In an excellently titled blogpost (“Our Cup Runneth Over”), Ron Kaplan reports that there are not one, not two, but three Jews on the U.S. squad, which plays its first game in the 2010 World Cup Finals tomorrow, in South Africa, against England.
• Jonathan Bornstein
• Benny Feilhaber
• Jonathan Spector
What else can I tell you about these guys? Well, not much. If you want a “Soccer Jew” (“that intellectual, kvetchy, Granta-reading guy who also happens to possess an encyclopedic knowledge of Ronaldinho’s every kick”), I suggest you head here.
I can tell you, via Kaplan, that Feilhaber’s paternal grandparents fled from the Nazis to Brazil—another country where they play soccer—and that Spector’s grandfather, Art Spector, was the first player ever drafted by the Boston Celtics.
I can tell you they are all experienced, each having at least 25 caps (that’s soccer-talk for “international appearances”—don’t worry, I had to look that one up, too).

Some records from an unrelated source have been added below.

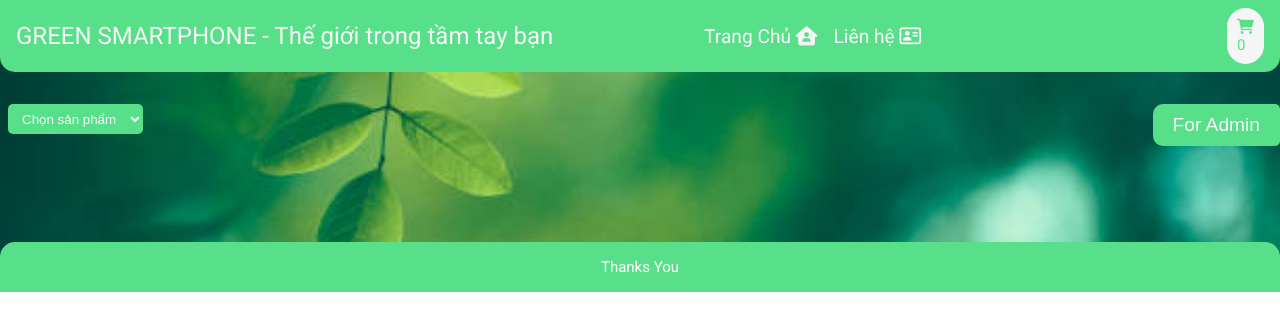
Repository: NguyenVietPhuQuy/Project2
Page: HKShop/index.html
The author's editor kept a copy of each file at every save. The page is drawn from the files as they stood at one save, then again after the next save.
The browser window is 1280 px wide. The pictures show the whole page.
The page's requests for data from a server got no answer. Some web libraries are served in a nearby version.

Above is the page before, as saved 2022-11-02 20:06:00.

After the next save:
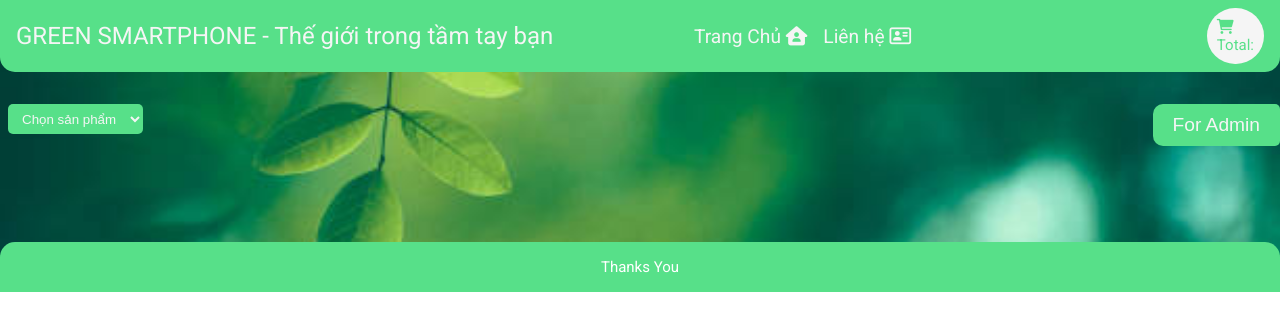
Saved 49 s later.
--- a/HKShop/Js/Main/index.js
+++ b/HKShop/Js/Main/index.js
@@ -163,7 +163,7 @@ function renderToTal() {
     });
     console.log(totalPrice)
     document.getElementById("priceTotal").innerHTML = '$' + totalPrice;
-    document.getElementById('totalItem').innerHTML = totalItem;
+    document.getElementById('totalItem').innerHTML ="Total:", totalItem;
 }
 
 window.addToCart = addToCart;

I can tell you that Bornstein and Spector are defenders, while Feilhaber is a midfielder.
I can tell you that Spector must be legit, as he plays for the English Premier League’s West Ham United, while Feilhaber plays for a storied Danish squad whose name I’m not even going to attempt to copy and paste. And Bornstein plays in America, for a Major League Soccer team named after goats, whose
head coach manager is also the head coach manager of the U.S. national team.
I can tell you that Tablet Magazine’s official team is the United States, and also whichever team is playing North Korea (which will include Brazil, Portugal, and the Ivory Coast—appropriately enough, the DPRK was placed in this year’s Group of Death).
Above all, I can tell you that The Scroll will, throughout its World Cup coverage, be referring to this arguably beautiful game as soccer. After all, football doesn’t start for another three months.